• _Requirement_
Look through the data below. Collect every line where the word "Courts" occurs.

--- The data Enclosed Below ---

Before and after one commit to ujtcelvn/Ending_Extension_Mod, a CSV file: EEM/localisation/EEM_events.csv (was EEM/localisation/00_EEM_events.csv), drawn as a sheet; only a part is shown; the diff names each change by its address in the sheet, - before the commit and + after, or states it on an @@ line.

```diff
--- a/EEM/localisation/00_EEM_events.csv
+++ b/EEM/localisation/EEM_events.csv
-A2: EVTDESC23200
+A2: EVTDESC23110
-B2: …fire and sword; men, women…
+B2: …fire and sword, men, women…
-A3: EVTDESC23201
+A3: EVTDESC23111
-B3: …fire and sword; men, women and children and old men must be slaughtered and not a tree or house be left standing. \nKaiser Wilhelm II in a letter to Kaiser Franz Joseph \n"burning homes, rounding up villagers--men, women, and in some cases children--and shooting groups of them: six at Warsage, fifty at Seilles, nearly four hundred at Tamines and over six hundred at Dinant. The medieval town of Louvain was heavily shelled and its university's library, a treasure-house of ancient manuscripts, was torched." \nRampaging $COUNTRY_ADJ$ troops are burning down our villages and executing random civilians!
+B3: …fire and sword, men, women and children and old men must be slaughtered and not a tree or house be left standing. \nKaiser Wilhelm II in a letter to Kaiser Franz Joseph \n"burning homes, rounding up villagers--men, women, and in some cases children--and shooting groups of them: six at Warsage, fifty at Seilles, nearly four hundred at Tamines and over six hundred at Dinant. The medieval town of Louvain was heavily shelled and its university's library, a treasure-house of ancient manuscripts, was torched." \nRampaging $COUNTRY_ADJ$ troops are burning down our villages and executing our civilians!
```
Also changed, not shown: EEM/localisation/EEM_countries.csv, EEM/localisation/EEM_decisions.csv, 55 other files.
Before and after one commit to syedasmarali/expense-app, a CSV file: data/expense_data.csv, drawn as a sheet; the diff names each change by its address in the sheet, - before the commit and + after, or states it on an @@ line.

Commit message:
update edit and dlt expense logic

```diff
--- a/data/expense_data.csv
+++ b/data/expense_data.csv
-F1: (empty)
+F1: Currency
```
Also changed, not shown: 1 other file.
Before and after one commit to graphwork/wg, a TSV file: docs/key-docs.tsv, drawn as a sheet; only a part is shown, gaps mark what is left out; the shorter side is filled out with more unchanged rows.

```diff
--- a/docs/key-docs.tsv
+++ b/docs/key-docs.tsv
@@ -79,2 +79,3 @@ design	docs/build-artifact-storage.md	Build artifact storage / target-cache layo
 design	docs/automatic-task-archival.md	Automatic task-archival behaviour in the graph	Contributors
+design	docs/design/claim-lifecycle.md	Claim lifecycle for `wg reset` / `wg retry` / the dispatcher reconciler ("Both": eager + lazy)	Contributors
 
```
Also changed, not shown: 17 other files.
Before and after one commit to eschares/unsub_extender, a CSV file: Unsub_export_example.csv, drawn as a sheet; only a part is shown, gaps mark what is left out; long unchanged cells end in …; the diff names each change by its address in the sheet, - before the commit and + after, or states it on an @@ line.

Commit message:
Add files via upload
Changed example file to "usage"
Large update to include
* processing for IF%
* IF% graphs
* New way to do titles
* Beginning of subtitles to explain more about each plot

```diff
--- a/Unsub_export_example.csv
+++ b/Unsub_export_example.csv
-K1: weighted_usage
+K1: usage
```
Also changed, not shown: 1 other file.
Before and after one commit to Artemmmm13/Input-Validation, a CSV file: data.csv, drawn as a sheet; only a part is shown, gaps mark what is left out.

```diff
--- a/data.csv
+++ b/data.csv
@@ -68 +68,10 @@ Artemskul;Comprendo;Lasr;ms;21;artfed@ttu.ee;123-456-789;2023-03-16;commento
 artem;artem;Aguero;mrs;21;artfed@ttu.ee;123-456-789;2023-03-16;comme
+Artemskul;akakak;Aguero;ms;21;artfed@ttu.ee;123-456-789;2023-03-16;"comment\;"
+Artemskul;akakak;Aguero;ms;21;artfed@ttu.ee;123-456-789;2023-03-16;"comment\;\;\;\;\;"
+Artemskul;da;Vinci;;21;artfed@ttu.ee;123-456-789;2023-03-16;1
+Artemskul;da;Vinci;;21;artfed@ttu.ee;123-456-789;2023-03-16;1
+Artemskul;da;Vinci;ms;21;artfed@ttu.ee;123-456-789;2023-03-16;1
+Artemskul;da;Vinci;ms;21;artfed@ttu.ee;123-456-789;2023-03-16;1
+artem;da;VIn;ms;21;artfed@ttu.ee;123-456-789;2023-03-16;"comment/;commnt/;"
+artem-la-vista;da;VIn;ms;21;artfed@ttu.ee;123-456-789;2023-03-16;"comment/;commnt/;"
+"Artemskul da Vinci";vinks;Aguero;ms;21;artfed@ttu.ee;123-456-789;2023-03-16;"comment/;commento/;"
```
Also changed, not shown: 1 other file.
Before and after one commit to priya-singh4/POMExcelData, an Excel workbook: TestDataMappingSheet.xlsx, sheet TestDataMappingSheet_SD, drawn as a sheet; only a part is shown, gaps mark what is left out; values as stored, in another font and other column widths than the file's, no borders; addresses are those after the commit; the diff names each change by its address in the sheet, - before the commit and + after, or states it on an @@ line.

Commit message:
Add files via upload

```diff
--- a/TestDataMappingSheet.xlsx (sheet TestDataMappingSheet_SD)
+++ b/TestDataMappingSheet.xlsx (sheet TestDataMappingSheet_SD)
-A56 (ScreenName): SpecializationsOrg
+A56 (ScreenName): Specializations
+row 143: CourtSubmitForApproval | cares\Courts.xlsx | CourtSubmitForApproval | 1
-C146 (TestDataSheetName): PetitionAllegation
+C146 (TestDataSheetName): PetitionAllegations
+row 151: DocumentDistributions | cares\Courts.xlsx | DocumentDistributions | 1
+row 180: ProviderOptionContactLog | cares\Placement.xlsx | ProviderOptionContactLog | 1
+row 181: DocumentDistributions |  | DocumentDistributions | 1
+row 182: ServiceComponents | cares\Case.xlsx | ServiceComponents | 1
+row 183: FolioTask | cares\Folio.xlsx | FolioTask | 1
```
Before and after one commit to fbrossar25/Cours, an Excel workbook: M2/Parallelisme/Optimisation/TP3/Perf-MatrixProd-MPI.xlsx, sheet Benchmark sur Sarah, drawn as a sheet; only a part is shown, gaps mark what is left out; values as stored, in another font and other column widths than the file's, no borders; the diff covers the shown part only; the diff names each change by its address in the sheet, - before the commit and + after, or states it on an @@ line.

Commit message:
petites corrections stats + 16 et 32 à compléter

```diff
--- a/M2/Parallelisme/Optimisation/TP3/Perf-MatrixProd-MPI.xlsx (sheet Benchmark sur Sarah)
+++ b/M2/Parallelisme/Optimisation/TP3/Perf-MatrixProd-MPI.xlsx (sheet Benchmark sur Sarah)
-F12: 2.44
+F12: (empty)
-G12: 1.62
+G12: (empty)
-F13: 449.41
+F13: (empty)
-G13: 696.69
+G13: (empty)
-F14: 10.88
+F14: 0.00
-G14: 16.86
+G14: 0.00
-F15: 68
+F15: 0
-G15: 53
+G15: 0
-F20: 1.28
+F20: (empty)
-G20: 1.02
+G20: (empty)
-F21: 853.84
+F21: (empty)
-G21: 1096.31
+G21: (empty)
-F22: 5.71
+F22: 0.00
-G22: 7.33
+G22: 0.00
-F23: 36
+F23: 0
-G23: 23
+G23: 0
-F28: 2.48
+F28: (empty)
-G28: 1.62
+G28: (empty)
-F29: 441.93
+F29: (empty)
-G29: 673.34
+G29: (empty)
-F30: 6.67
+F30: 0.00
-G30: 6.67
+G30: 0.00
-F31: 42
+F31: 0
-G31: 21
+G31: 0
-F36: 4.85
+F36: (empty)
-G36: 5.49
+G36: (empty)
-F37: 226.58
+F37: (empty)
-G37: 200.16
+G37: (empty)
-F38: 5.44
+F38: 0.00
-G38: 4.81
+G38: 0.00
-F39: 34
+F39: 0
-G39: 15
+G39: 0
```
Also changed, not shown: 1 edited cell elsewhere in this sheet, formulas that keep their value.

--- End of Enclosed The data ---

• _Reply to the task_
+row 143: CourtSubmitForApproval | cares\Courts.xlsx | CourtSubmitForApproval | 1
+row 151: DocumentDistributions | cares\Courts.xlsx | DocumentDistributions | 1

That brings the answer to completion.